The Myths of Innovation - A Review by Gary Smith
The most successful innovations are not the most valuable or best ideas, but the ones that appear on the sweet spot between what’s good from the expert’s perspective, and what can easily be adopted, given the uncertainties of all of the secondary factors combined.
The Myths of Innovation
225 pgs - paperback
I don’t recall what prompted me to pick up Scott’s book - perhaps the idea that it would offer a recipe for innovation hidden within the myths? In fact, the idea of an “innovation methodology” is cited (early) as one of the myths of innovation on page 37.
The chapter titles hint at the myths to be addressed:
* The myth of epiphany
* There is a method for innovation
* People love new ideas
* The lone inventor
* Good ideas are hard to find
* The best ideas win
* Innovation is always good
By the end of this great little book you’ll be convinced that:
* Epiphany moments do not drive innovation (hard work and follow through do).
* There is no methodology that always yields innovation.
* People do not love new ideas (they often resist them tooth and nail).
* The “lone inventor” usually has help (often a lot).
* Good ideas are a dime a dozen!
* The best ideas do not always win and
* Innovation is not always good when viewed through the lens of time and consequences.
I really liked this one! When reading a book that I suspect I’ll subsequently review I tag pages with those skinny, colored Post-it flags.
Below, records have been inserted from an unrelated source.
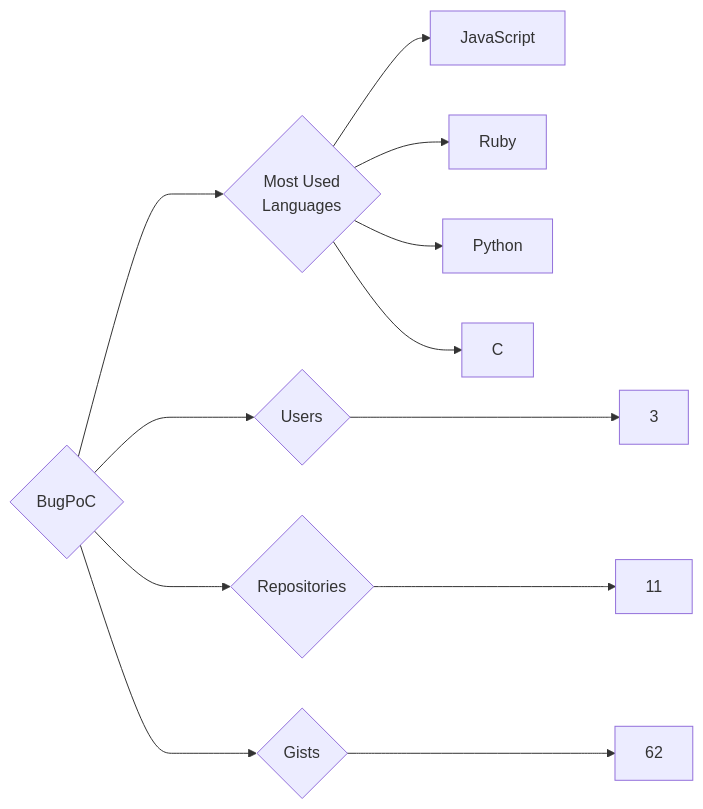
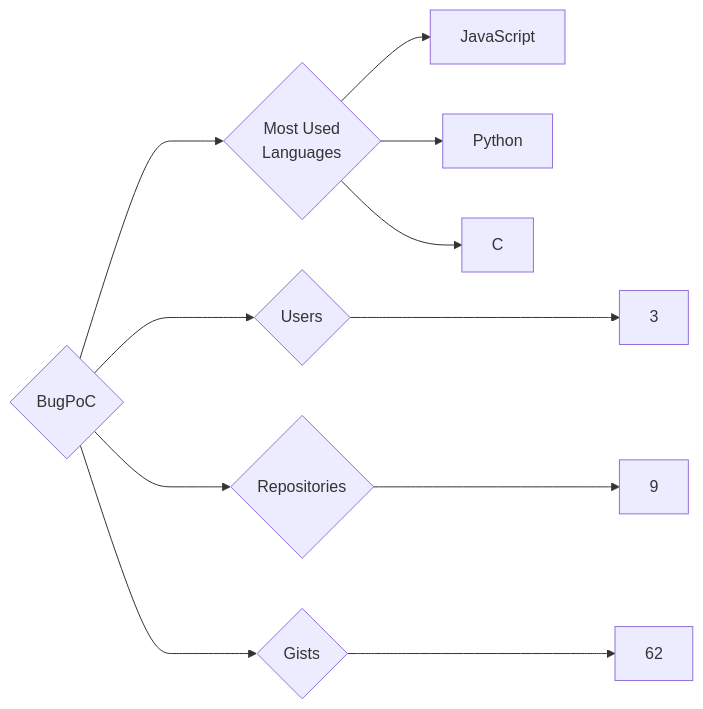
The diagram in targets/BugPoC/README.md (trickest/insiders), drawn with Mermaid before and after one commit. The commit also changed 1078 other files, not shown here.

````diff
--- a/targets/BugPoC/README.md
+++ b/targets/BugPoC/README.md
@@ -3,12 +3,11 @@
 ```mermaid
 graph LR
 COMPANY_NAME{BugPoC}
 COMPANY_NAME ---> U{Users} ---> UN[3]
-COMPANY_NAME ---> R{Repositories} ---> RN[11]
+COMPANY_NAME ---> R{Repositories} ---> RN[9]
 COMPANY_NAME ---> G{Gists} ---> GN[62]
 COMPANY_NAME ---> ML{Most Used<br>Languages}
 ML --> JavaScript[JavaScript]
-ML --> Ruby[Ruby]
 ML --> Python[Python]
 ML --> C[C]
 ```
````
This one ended up with 33 markers on pages that contained ideas I wanted to highlight. I thought about simply copying out those ideas and letting Scott’s words speak on behalf of the book (in fact, if you contact me, I’ll send you the list).
I believe that those of us who have chosen to work in the field of human-computer interaction tend to strive for innovative ideas and approaches in what is (for the most part) a discipline that requires us to draw on the successful patterns of others. We want to be innovating! Innovation is popular! When I searched Amazon on “innovation” I got 43k hits! This book (#6 on the Amazon list) offers us absolution by dismissing many of the deeply held myths we’ve all accumulated in an industry that thrives on innovation (or at least the perception of innovation).
You can find Scott online on Twitter @berkun or via his website: http://www.scottberkun.com